East Londoners protested the closure of the Lea Navigation tow-path alongside the Olympic site, a vital safe cycle route across the area as well as a recreational footpath, marching to the closure site and holding a picnic there.
A vital part of London's Olympic bid was the promise that this would be the greenest Olympics ever, and it is a promise the London games have failed to live up to on every level. They failed to realise the opportunity of the allotments on the site, closing them down; they failed to use the canal system to remove waste and bring in materials; canal transport to the games will be a horrendously expensive largely corporate jolly rather than a genuine water bus service, and while they promoted the idea of people cycling to the games, instead they have closed the two major cycle routes in the area, which were also widely used by walkers.
The Greenway, used by many to travel to work as a short and direct route from Hackney Wick to Stratford closed in May, and will at least be used by those attending the games. As it passes between the stadium and the warm up arena, keeping it open as a through route during the actual event would not have been possible, although it is impossible to justify closing it over two months in advance.
Another key route for cyclists is the Lea Navigation tow-path, and there had been an undertaking to keep that open during the games, with a 10 ft high electrified fence having been erected between it and the Olympic site, bristling with security cameras.
Ten days ago this too was closed, and it is not expected to be reopened before September 12th. Alternative routes are roughly 50% longer and include cycling on some busy roads, ending at the notorious Bow Flyover roundabout where two cyclists have recently been killed.

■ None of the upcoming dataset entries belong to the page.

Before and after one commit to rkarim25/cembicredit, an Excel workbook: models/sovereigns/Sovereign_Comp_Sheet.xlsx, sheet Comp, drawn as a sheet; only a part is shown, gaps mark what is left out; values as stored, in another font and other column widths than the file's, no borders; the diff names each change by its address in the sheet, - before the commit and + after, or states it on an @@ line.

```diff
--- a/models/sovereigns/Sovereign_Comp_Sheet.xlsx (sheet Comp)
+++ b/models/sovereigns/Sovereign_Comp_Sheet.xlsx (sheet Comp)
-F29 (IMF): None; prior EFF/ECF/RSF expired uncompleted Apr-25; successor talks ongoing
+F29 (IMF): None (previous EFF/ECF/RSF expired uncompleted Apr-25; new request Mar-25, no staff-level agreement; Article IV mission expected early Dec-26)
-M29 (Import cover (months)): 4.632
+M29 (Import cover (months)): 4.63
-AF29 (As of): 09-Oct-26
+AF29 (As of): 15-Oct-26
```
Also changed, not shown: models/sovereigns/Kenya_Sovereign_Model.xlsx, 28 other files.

The 'Open Our Towpath' campaign point out that the Olympic games web site still shows the tow-path as a route for cyclists, and say that the closure is illegal, and ask for the path to be returned to public use. Today the held the third weekly protest against the closure, meeting together with member of the Save Leyton Marsh Campaign next to the 'temporary' basketball practice site erected on Leyton Marsh, and walking from their down the tow-path to the closure a few yards south of the Eastway Bridge over the navigation.

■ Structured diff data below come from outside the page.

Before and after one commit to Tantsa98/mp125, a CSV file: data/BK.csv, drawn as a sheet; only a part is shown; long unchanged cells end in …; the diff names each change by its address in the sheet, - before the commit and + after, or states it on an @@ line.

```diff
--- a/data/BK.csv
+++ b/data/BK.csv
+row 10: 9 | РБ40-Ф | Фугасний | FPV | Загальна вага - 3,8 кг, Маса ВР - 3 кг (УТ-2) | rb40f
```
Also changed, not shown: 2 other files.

There they set up a barbecue and held a protest picnic, having failed to persuade the security men on duty at the gate to let them through or the two PCSO's present to take action against what they allege is an illegal blockage of the right of way.
Although the protest was not a huge one, in the couple of hours I was there, literally hundreds of cyclists on their own or in small groups arrived at the fence, expecting to be able to cycle along the tow-path. Some saw the notice and barrier and simply turned away immediately, others stopped to read the notice and some to try asking the security men why the tow-path was closed. Many of them expressed their frustration at the closure and others asked the protesters for help in finding a route avoiding the closed path.

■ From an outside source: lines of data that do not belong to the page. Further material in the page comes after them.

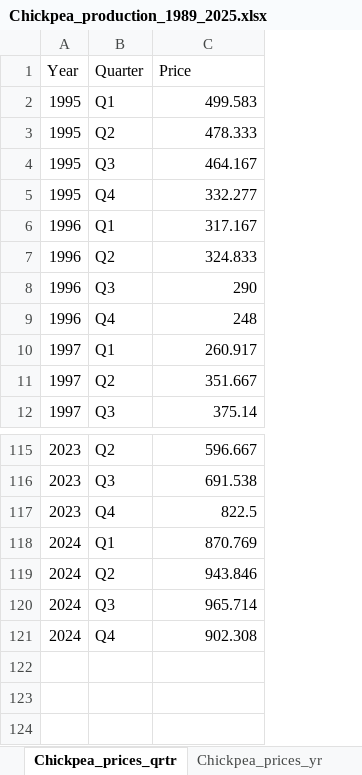
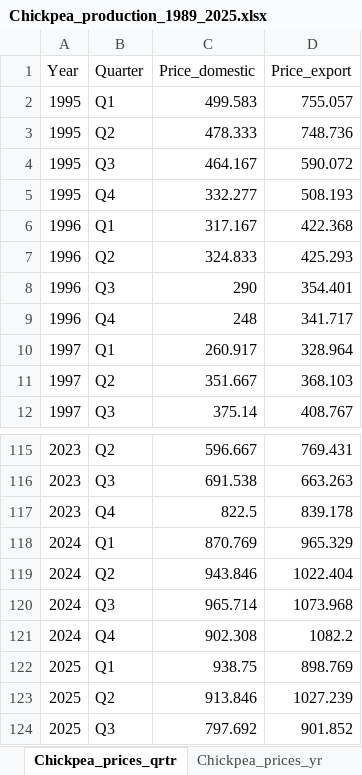
Before and after one commit to IdoBar/Crop_Production, an Excel workbook: data/Chickpea_production_1989_2025.xlsx, sheet Chickpea_prices_qrtr, drawn as a sheet; only a part is shown, gaps mark what is left out; values as stored, in another font and other column widths than the file's, no borders; table styles not drawn; the diff names each change by its address in the sheet, - before the commit and + after, or states it on an @@ line.

```diff
--- a/data/Chickpea_production_1989_2025.xlsx (sheet Chickpea_prices_qrtr)
+++ b/data/Chickpea_production_1989_2025.xlsx (sheet Chickpea_prices_qrtr)
+column D (Price_export), rows 2-12: 755.057 | 748.736 | 590.072 | 508.193 | 422.368 | 425.293 | 354.401 | 341.717 | 328.964 | 368.103 | 408.767; rows 115-121: 769.431 | 663.263 | 839.178 | 965.329 | 1022.404 | 1073.968 | 1082.2
-C1: Price
+C1: Price_domestic
+row 122: 2025 | Q1 | 938.75 | 898.769
+row 123: 2025 | Q2 | 913.846 | 1027.239
+row 124: 2025 | Q3 | 797.692 | 901.852
```
Also changed, not shown: sheet Chickpea_prices_yr, sheet Chickpea_prod_updated, other sheet tabs, data/crop_production_value.xlsx, 6 other files.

The Lea Navigation is also closed, and the narrow boats normally moored just above here have all been forced to move. The moorings have been made available for the Olympic period at extremely high rents, and there were a few flag bedecked boats moored there as we passed. Just above the Eastway bridge there is a yellow barrier strung across the waterway to block the area to boats, although the water bus service (£95 VIP return, £45 normal return) will apparently make its way past. The protesters as well as a barbecue and large awning had also brought along 3 inflatable paddling pools which they could have used as primitive craft on the canal, but as they began to blow them up a small security boat with two men on board appeared ready to repel any nautical invasion.
A police van had come to Leyton Marsh for the start of the protest, and as well as the two PCSOs who stood watching over the picnic for an hour or two, there seemed to be no shortage of security men hanging around this end of the site, with several groups seemingly totally unemployed behind the prison-like wire fence as well as the two on the boat and five behind the flimsy fencing across the tow-path. At one point several police also turned up an peered at the picnickers through the fence for a few minutes.